Of course, the corollary of all this is that while markets do panic regularly, they also rebound when the panic fades. The same academics behind that Credit Suisse report also looked at how long spikes in market turbulence typically last, before calm returns. After examining 14 volatility spikes over the last 40 years, they found that the turbulence lasts for about 86 days on average, with only a few outliers lasting more than 150 days. In other words, the optimists do eventually triumph. Panic recedes, confidence returns and markets start to move back up again – but only after the initial panic has subsided.

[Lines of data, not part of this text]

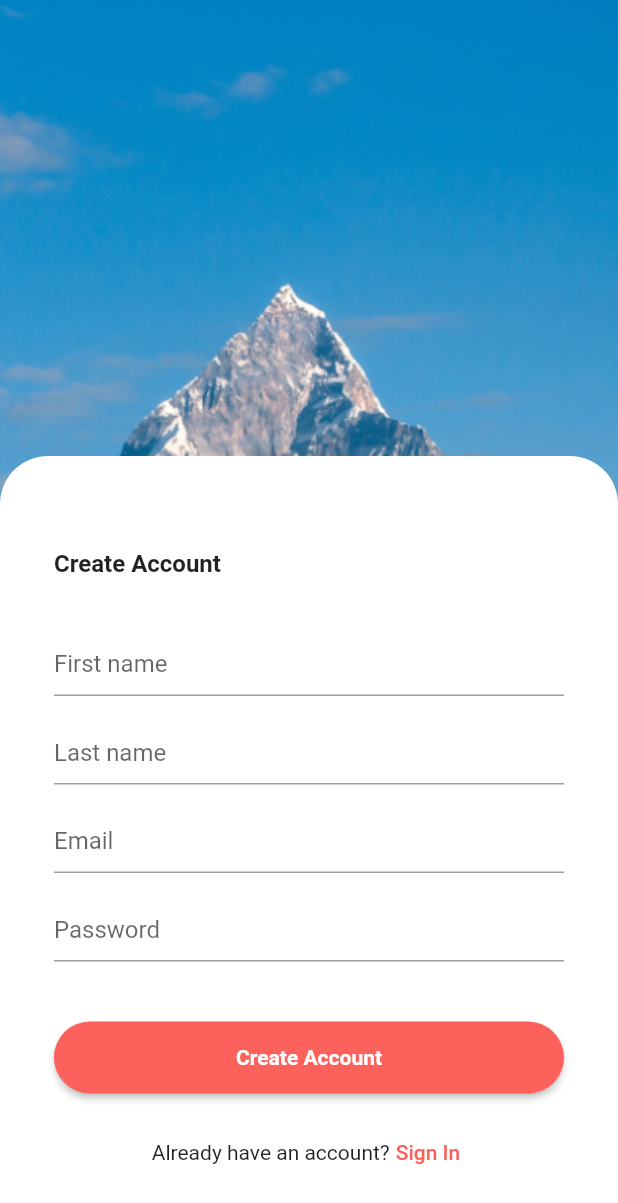
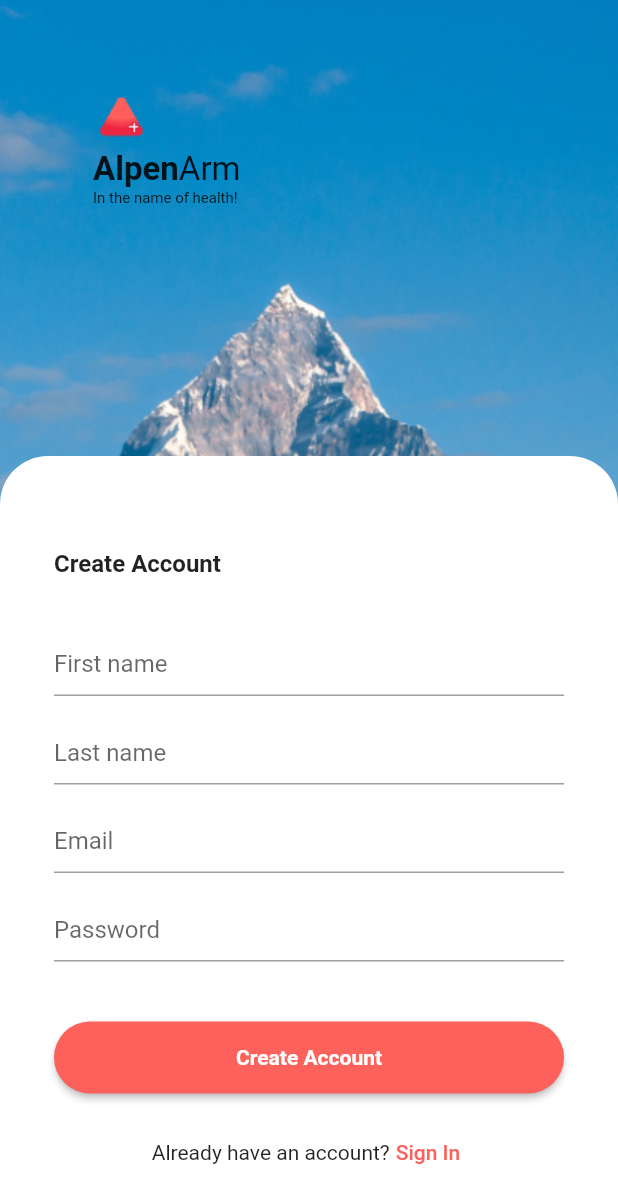
Before and after one commit to ExpertKiD/flutter_mindrisers_internship_test_demos, a Flutter app: the SignupScreen screen opened directly, on a phone screen of 412 x 824 dp. Shown: the top 1203 px of the screen. Run offline on Flutter 3.47's test engine with Material 2 defaults, Android fonts, the light colour scheme and no system bars.

Commit message:
Add App Icon logo, title and subtitle to signup page

```diff
--- a/alpenarm/lib/screens/signup.dart
+++ b/alpenarm/lib/screens/signup.dart
@@ -13,10 +13,39 @@ class SignupScreen extends StatelessWidget {
           children: [
             Image.asset(
               'assets/mountain.jpg',
-              height: MediaQuery.of(context).size.height,
+              height: MediaQuery.of(context).size.height.roundToDouble(),
               cacheHeight: MediaQuery.of(context).size.height.round(),
-              // cacheWidth: MediaQuery.of(context).size.width.round(),
               fit: BoxFit.cover,
+            ),
+            Positioned(
+              top: 62,
+              left: 62,
+              child: Column(
+                crossAxisAlignment: CrossAxisAlignment.start,
+                children: [
+                  Image.asset(
+                    'assets/logo.png',
+                    cacheWidth: 38,
+                  ),
+                  Row(
+                    children: const [
+                      Text(
+                        'Alpen',
+                        style: TextStyle(
+                            fontWeight: FontWeight.bold, fontSize: 22),
+                      ),
+                      Text(
+                        'Arm',
+                        style: TextStyle(fontSize: 22),
+                      ),
+                    ],
+                  ),
+                  const Text(
+                    'In the name of health!',
+                    style: TextStyle(fontSize: 10),
+                  ),
+                ],
+              ),
             ),
             Positioned(
               left: 0,
```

How might investors react to this dynamic ebb and flow of fear and greed within markets? Conventional wisdom has it that what matters is your risk appetite, which itself is based on your own attitude towards uncertainty and loss aversion. But most academics will suggest that what really matters is your "time window", i.e. how long your investing time horizon is.
Invest for the long term
If you might need access to your investments within the next two to five years, then investing in risky equities – which as we’ve just demonstrated, go up and down with great regularity – might not be the best strategy. Pick the wrong years to invest and you might lose as much as 50% of your capital and then only have a short period of time to recover that. Remember that if markets fall by 50% in one year and you invest say £1,000 at the beginning, you’ll be left with £500 in the trough. If markets then rebound 50% from that trough, you’ll still only have £750 after the rebound.
By contrast, if your time horizon is 20 years, you should easily be able to survive maybe one or two outbreaks of market mayhem, and still be ‘in the game’ to benefit from the rebound. And after that rebound, it’s not at all abnormal to expect a return to something approximating “normal” market returns. And what might these “normal” returns look like? As a very rough and ready rule (and with the usual caveat that the past is not necessarily a guide to the future), most academics and market analysts reckon that over the long term equities (stocks and shares) have returned something like 6% a year (give or take a percent).